◆ What you need to do ◆
What lines below contain the string "Outbox"? List them all.

[Extracted records]
>>>>>
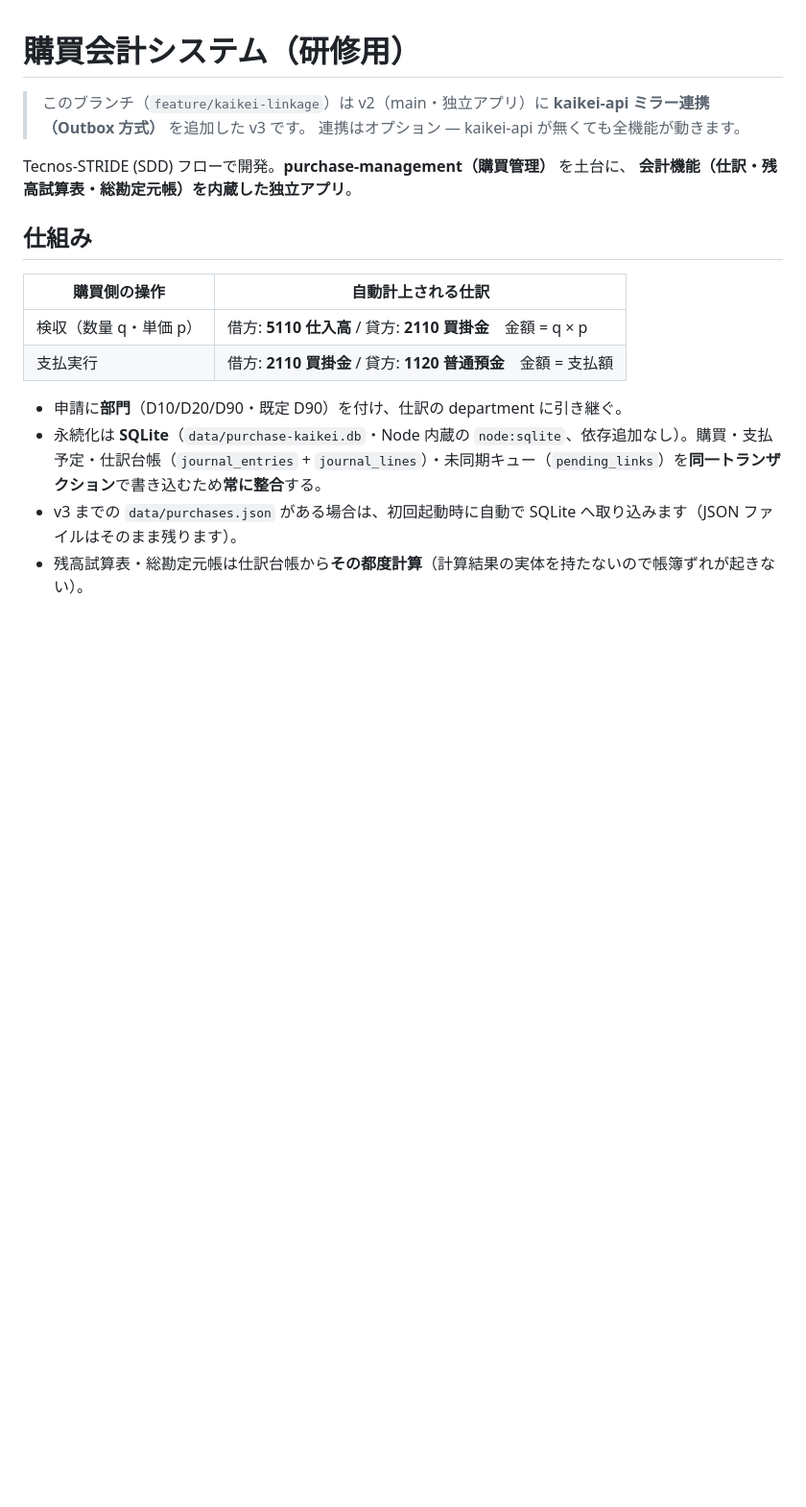
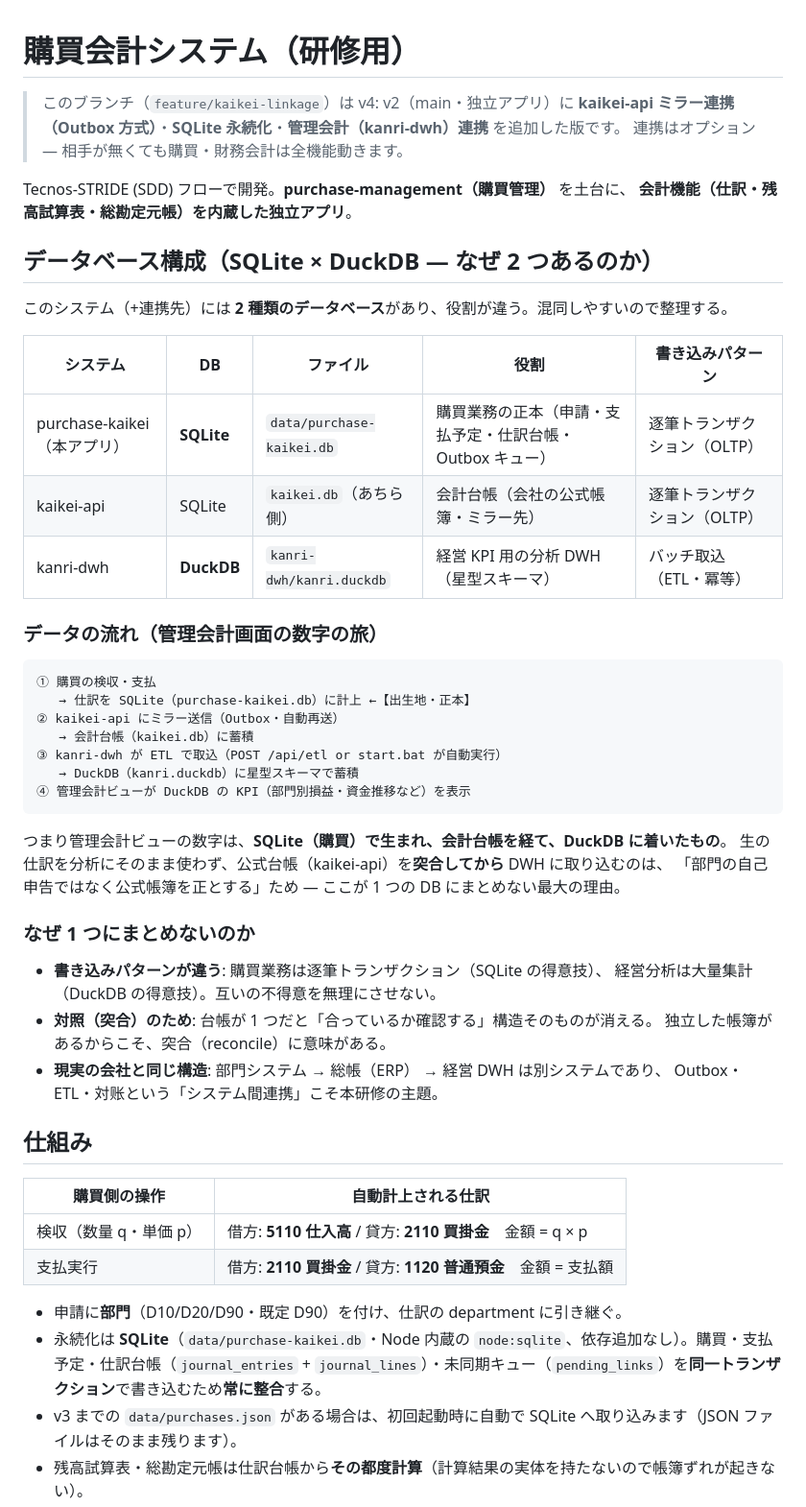
Before and after one commit to liuyutong1335/purchase_kaikei, a Markdown page: README.md, the part around one of its changes. Shown at 96% size. GitHub-like rendering; blank space fills up the shorter version.

Commit message:
docs(purchase-kaikei): README に「データベース構成（SQLite × DuckDB）」節を新設
2 種類の DB の役割分担・データの流れ（仕訳の出生地 → 台帳 → DWH）・
1 つにまとめない理由（書き込みパターンの違い / 突合の意義 / 現実構造）を整理。
ユーザーの質問「不能都用一个吗」への回答を文書化。start.bat の挙動（チェーン自動起動）も反映。

Co-Authored-By: Claude Code <noreply@anthropic.com>

````diff
--- a/README.md
+++ b/README.md
@@ -1,10 +1,45 @@
 # 購買会計システム（研修用）
 
-> このブランチ（`feature/kaikei-linkage`）は v2（main・独立アプリ）に **kaikei-api ミラー連携（Outbox 方式）** を追加した v3 です。
-> 連携はオプション — kaikei-api が無くても全機能が動きます。
+> このブランチ（`feature/kaikei-linkage`）は v4: v2（main・独立アプリ）に **kaikei-api ミラー連携（Outbox 方式）**・**SQLite 永続化**・**管理会計（kanri-dwh）連携** を追加した版です。
+> 連携はオプション — 相手が無くても購買・財務会計は全機能動きます。
 
 Tecnos-STRIDE (SDD) フローで開発。**purchase-management（購買管理）** を土台に、
 **会計機能（仕訳・残高試算表・総勘定元帳）を内蔵した独立アプリ**。
+
+## データベース構成（SQLite × DuckDB — なぜ 2 つあるのか）
+
+このシステム（+連携先）には **2 種類のデータベース**があり、役割が違う。混同しやすいので整理する。
+
+| システム | DB | ファイル | 役割 | 書き込みパターン |
+|---|---|---|---|---|
+| purchase-kaikei（本アプリ） | **SQLite** | `data/purchase-kaikei.db` | 購買業務の正本（申請・支払予定・仕訳台帳・Outbox キュー） | 逐筆トランザクション（OLTP） |
+| kaikei-api | SQLite | `kaikei.db`（あちら側） | 会計台帳（会社の公式帳簿・ミラー先） | 逐筆トランザクション（OLTP） |
+| kanri-dwh | **DuckDB** | `kanri-dwh/kanri.duckdb` | 経営 KPI 用の分析 DWH（星型スキーマ） | バッチ取込（ETL・冪等） |
+
+### データの流れ（管理会計画面の数字の旅）
+
+```
+① 購買の検収・支払
+   → 仕訳を SQLite（purchase-kaikei.db）に計上 ←【出生地・正本】
+② kaikei-api にミラー送信（Outbox・自動再送）
+   → 会計台帳（kaikei.db）に蓄積
+③ kanri-dwh が ETL で取込（POST /api/etl or start.bat が自動実行）
+   → DuckDB（kanri.duckdb）に星型スキーマで蓄積
+④ 管理会計ビューが DuckDB の KPI（部門別損益・資金推移など）を表示
+```
+
+つまり管理会計ビューの数字は、**SQLite（購買）で生まれ、会計台帳を経て、DuckDB に着いたもの**。
+生の仕訳を分析にそのまま使わず、公式台帳（kaikei-api）を**突合してから** DWH に取り込むのは、
+「部門の自己申告ではなく公式帳簿を正とする」ため — ここが 1 つの DB にまとめない最大の理由。
+
+### なぜ 1 つにまとめないのか
+
+- **書き込みパターンが違う**: 購買業務は逐筆トランザクション（SQLite の得意技）、
+  経営分析は大量集計（DuckDB の得意技）。互いの不得意を無理にさせない。
+- **対照（突合）のため**: 台帳が 1 つだと「合っているか確認する」構造そのものが消える。
+  独立した帳簿があるからこそ、突合（reconcile）に意味がある。
+- **現実の会社と同じ構造**: 部門システム → 総帳（ERP） → 経営 DWH は別システムであり、
+  Outbox・ETL・対账という「システム間連携」こそ本研修の主題。
 
 ## 仕組み
 
````
Also changed, not shown: other parts of README.md (+4 -2 lines), 1 other file.
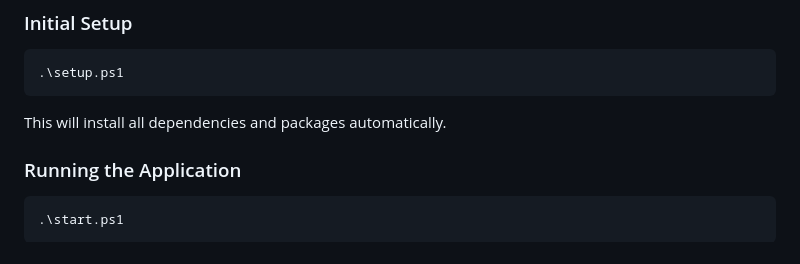
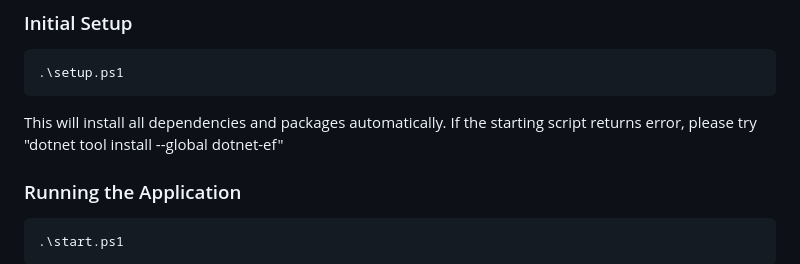
Before and after one commit to temporary26/AMD, a Markdown page: README.md, the part around the change. GitHub-like rendering.

````diff
--- a/README.md
+++ b/README.md
@@ -9,6 +9,7 @@ A modern, microservices-based URL shortener application built with .NET 8 and Vu
 .\setup.ps1
 ```
 This will install all dependencies and packages automatically.
+If the starting script returns error, please try "dotnet tool install --global dotnet-ef"
 
 ### Running the Application
 ```powershell
````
<<<<<
◆ Exercise answer ◆
-> このブランチ（`feature/kaikei-linkage`）は v2（main・独立アプリ）に **kaikei-api ミラー連携（Outbox 方式）** を追加した v3 です。
+> このブランチ（`feature/kaikei-linkage`）は v4: v2（main・独立アプリ）に **kaikei-api ミラー連携（Outbox 方式）**・**SQLite 永続化**・**管理会計（kanri-dwh）連携** を追加した版です。
+| purchase-kaikei（本アプリ） | **SQLite** | `data/purchase-kaikei.db` | 購買業務の正本（申請・支払予定・仕訳台帳・Outbox キュー） | 逐筆トランザクション（OLTP） |
+② kaikei-api にミラー送信（Outbox・自動再送）
+  Outbox・ETL・対账という「システム間連携」こそ本研修の主題。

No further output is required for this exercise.